## Exercise goal
Copy the listing that follows, line for line, without a single difference.

## Entries provided
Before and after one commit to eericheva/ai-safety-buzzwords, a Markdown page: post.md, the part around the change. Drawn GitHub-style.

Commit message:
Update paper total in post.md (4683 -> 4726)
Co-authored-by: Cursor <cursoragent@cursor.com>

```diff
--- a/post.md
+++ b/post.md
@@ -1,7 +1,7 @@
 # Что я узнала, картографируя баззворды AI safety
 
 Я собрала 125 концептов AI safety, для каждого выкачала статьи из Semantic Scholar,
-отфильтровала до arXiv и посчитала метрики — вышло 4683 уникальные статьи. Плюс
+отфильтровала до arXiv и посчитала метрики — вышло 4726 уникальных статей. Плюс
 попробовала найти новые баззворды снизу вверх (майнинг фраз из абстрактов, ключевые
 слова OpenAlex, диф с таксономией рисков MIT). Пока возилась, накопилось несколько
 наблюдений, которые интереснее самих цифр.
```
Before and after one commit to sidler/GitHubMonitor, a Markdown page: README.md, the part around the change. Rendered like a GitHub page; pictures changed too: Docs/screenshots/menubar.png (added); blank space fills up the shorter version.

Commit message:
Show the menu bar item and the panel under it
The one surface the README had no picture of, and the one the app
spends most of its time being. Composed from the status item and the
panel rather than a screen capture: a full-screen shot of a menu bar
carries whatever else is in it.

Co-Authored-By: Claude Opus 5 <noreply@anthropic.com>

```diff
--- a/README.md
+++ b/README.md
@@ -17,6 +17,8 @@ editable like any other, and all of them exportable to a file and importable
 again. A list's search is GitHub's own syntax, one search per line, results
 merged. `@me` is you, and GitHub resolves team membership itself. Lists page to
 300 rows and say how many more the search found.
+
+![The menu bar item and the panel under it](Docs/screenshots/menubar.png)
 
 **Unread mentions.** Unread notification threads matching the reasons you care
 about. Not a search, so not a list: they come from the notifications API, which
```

## Result of the exercise
Before and after one commit to eericheva/ai-safety-buzzwords, a Markdown page: post.md, the part around the change. Drawn GitHub-style.

Commit message:
Update paper total in post.md (4683 -> 4726)
Co-authored-by: Cursor <cursoragent@cursor.com>

```diff
--- a/post.md
+++ b/post.md
@@ -1,7 +1,7 @@
 # Что я узнала, картографируя баззворды AI safety
 
 Я собрала 125 концептов AI safety, для каждого выкачала статьи из Semantic Scholar,
-отфильтровала до arXiv и посчитала метрики — вышло 4683 уникальные статьи. Плюс
+отфильтровала до arXiv и посчитала метрики — вышло 4726 уникальных статей. Плюс
 попробовала найти новые баззворды снизу вверх (майнинг фраз из абстрактов, ключевые
 слова OpenAlex, диф с таксономией рисков MIT). Пока возилась, накопилось несколько
 наблюдений, которые интереснее самих цифр.
```
Before and after one commit to sidler/GitHubMonitor, a Markdown page: README.md, the part around the change. Rendered like a GitHub page; pictures changed too: Docs/screenshots/menubar.png (added); blank space fills up the shorter version.

Commit message:
Show the menu bar item and the panel under it
The one surface the README had no picture of, and the one the app
spends most of its time being. Composed from the status item and the
panel rather than a screen capture: a full-screen shot of a menu bar
carries whatever else is in it.

Co-Authored-By: Claude Opus 5 <noreply@anthropic.com>

```diff
--- a/README.md
+++ b/README.md
@@ -17,6 +17,8 @@ editable like any other, and all of them exportable to a file and importable
 again. A list's search is GitHub's own syntax, one search per line, results
 merged. `@me` is you, and GitHub resolves team membership itself. Lists page to
 300 rows and say how many more the search found.
+
+![The menu bar item and the panel under it](Docs/screenshots/menubar.png)
 
 **Unread mentions.** Unread notification threads matching the reasons you care
 about. Not a search, so not a list: they come from the notifications API, which
```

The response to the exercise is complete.